*WORK INSTRUCTIONS*.
Only a number is expected: how many lines in these records mention the word "criterios"?

*DATASET EXTRACT*.
+ + +

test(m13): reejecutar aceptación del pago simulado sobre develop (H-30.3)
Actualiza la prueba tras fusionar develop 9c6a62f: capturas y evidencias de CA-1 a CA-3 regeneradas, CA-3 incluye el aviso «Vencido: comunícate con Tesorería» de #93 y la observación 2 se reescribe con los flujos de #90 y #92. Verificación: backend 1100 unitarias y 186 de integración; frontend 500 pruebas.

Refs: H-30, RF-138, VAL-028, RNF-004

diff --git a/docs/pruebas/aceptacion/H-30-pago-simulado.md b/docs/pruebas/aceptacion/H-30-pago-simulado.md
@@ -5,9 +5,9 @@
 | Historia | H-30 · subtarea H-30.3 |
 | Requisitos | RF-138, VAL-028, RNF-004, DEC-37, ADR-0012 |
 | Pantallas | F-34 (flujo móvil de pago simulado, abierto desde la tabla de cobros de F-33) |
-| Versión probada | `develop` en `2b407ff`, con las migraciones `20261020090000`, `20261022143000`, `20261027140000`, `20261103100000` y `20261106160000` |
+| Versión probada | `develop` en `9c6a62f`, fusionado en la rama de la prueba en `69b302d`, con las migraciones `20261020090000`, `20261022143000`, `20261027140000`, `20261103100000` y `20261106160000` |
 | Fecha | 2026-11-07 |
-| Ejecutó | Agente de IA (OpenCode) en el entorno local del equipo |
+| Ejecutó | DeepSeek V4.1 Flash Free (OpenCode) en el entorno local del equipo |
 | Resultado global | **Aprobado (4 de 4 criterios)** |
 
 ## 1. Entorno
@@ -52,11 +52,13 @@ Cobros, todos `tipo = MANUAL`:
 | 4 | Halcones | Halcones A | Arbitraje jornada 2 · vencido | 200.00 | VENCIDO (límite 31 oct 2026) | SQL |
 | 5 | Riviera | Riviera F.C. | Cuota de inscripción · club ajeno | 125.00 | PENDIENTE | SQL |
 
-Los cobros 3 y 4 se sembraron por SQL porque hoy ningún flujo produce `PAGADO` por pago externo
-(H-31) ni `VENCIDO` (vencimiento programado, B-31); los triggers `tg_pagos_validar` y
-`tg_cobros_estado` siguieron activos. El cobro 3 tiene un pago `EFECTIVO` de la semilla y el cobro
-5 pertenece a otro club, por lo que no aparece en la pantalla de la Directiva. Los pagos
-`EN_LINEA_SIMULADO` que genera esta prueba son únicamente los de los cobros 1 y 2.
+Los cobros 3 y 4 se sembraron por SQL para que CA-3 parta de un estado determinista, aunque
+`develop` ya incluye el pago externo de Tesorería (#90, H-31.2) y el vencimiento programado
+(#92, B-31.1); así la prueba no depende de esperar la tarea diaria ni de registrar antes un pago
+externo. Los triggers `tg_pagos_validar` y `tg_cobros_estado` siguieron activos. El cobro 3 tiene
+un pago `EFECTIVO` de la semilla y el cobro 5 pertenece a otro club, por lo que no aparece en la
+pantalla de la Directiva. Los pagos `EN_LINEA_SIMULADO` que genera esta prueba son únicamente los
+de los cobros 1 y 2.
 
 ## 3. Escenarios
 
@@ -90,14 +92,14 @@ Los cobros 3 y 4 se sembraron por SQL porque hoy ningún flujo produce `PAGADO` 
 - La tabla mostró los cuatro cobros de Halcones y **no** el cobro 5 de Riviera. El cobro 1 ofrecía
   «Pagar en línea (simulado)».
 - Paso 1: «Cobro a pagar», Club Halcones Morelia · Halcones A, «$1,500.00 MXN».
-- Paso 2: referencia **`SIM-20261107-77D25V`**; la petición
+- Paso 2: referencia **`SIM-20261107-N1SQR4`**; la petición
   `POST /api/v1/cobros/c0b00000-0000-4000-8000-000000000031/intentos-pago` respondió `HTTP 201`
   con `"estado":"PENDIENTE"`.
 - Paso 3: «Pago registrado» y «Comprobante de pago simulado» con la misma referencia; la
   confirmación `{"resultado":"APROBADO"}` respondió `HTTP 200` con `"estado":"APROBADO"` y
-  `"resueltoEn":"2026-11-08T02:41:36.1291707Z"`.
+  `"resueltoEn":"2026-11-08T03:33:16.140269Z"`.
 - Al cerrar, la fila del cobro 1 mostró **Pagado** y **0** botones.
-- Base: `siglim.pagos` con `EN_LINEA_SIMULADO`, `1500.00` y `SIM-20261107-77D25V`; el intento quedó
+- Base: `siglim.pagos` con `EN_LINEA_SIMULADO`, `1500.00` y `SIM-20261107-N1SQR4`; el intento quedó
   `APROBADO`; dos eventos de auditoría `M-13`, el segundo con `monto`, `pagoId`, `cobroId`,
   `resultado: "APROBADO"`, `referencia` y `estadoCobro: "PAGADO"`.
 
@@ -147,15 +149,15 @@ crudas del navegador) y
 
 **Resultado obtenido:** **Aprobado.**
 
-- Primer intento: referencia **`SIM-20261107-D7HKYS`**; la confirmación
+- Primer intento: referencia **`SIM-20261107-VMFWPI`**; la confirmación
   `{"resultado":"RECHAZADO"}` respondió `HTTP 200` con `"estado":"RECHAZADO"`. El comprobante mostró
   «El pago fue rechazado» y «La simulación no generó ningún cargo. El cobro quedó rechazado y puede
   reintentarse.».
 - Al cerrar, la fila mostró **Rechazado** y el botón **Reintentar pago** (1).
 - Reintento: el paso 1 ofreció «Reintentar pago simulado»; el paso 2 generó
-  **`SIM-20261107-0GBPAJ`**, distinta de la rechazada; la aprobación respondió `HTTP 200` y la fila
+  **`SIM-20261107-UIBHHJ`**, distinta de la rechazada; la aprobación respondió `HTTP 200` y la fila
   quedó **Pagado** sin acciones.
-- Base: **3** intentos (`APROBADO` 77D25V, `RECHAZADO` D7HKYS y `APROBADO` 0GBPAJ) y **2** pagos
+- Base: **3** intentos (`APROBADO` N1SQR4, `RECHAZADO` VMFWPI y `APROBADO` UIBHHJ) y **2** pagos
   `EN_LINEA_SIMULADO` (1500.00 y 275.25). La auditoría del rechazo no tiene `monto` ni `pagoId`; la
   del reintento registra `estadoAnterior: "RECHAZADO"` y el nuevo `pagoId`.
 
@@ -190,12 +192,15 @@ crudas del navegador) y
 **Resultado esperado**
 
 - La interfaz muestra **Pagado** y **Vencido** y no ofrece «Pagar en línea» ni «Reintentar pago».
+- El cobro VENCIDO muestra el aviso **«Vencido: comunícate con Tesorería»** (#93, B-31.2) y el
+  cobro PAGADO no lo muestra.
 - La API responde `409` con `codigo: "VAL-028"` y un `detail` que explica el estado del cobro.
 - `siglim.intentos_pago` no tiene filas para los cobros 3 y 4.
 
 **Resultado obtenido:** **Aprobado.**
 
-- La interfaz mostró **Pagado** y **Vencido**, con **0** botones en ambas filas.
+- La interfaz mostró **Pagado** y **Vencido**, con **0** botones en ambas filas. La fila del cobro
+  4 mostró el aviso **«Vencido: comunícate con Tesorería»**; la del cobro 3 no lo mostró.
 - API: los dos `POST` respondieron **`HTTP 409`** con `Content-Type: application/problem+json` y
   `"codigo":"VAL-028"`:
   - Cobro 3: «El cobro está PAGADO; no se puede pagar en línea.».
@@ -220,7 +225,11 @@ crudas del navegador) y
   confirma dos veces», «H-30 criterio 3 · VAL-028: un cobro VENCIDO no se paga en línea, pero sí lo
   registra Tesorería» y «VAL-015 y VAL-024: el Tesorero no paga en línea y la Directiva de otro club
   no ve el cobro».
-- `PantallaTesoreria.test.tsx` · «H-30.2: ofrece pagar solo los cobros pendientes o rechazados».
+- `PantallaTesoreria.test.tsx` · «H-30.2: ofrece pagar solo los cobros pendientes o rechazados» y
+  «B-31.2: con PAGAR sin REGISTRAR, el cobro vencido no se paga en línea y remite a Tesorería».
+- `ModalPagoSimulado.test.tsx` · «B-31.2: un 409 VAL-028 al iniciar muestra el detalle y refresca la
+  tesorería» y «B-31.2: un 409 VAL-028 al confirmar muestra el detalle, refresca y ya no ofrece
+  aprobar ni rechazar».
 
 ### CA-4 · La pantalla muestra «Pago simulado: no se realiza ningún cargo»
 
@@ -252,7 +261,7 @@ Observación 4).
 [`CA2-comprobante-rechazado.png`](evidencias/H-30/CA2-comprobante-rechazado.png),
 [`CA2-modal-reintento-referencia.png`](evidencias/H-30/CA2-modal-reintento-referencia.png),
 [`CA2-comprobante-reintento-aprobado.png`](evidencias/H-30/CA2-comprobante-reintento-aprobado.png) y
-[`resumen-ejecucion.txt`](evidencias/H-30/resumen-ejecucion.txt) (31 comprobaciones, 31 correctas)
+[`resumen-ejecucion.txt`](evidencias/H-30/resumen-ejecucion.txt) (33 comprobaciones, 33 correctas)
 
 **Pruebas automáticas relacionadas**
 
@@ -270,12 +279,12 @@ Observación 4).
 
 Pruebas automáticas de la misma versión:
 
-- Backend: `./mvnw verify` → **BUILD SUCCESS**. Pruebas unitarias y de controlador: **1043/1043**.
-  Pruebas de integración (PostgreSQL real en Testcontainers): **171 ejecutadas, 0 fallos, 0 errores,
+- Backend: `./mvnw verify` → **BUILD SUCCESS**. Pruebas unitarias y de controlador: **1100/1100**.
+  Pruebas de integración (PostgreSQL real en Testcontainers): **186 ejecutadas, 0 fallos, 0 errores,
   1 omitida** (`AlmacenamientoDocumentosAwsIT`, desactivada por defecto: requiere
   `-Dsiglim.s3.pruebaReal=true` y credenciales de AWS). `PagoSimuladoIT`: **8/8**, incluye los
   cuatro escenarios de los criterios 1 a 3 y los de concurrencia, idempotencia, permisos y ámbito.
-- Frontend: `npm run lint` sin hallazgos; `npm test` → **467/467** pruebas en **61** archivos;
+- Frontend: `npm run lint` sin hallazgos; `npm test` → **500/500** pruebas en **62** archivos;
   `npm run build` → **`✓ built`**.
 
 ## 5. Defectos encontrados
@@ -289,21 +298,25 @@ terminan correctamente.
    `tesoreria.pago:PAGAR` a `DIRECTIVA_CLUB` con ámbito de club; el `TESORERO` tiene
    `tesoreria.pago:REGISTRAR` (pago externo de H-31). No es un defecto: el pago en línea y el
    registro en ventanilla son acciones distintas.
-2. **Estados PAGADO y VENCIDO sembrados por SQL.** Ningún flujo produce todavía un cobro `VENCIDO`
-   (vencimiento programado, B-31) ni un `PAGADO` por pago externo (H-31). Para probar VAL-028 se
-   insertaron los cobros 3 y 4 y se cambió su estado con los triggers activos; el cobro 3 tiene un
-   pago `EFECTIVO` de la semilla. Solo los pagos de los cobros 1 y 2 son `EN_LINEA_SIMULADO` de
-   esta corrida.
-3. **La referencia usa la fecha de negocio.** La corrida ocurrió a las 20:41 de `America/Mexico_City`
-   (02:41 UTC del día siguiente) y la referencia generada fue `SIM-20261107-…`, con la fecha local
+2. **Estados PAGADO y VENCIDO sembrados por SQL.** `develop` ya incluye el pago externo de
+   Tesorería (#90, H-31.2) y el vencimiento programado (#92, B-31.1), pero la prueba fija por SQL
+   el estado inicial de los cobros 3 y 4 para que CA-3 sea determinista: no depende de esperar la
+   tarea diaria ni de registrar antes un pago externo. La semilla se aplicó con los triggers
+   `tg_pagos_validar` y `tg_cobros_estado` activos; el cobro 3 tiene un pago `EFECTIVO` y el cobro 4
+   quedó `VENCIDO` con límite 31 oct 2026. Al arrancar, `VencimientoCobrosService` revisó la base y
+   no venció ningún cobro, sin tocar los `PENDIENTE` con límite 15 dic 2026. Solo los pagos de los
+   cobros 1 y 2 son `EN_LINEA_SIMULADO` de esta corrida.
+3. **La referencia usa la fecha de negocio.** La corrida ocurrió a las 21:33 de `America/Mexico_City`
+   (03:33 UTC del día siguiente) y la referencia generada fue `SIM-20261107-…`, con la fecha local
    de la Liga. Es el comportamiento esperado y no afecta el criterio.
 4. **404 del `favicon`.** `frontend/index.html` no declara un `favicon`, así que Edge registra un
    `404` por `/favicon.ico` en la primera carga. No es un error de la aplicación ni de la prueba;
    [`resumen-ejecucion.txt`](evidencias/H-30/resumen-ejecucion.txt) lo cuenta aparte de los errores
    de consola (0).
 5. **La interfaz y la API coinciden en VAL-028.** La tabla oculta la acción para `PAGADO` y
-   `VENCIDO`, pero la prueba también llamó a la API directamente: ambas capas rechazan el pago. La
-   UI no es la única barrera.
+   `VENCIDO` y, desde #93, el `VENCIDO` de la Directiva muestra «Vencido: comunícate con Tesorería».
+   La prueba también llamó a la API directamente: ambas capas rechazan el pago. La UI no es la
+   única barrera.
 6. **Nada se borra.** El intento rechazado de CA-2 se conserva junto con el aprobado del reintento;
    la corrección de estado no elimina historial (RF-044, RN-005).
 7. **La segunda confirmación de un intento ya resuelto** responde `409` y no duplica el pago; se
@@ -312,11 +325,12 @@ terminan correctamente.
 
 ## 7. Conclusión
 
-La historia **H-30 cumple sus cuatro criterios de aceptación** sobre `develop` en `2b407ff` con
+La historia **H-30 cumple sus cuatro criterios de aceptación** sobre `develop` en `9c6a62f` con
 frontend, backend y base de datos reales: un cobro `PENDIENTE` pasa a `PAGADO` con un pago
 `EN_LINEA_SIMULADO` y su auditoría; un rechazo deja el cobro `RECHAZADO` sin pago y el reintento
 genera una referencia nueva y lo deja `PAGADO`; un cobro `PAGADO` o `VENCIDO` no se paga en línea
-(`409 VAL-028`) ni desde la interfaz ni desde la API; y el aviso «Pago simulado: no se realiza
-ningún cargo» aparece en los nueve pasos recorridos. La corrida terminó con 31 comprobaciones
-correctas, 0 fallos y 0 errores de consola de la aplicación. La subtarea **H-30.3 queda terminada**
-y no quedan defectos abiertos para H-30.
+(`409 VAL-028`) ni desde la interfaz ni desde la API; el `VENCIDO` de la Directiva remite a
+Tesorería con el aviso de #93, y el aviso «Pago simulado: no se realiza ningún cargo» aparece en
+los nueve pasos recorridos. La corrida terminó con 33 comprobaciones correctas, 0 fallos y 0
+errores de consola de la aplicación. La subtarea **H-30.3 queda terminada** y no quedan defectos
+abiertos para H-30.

+ + +

*FINISHED TASK*.
4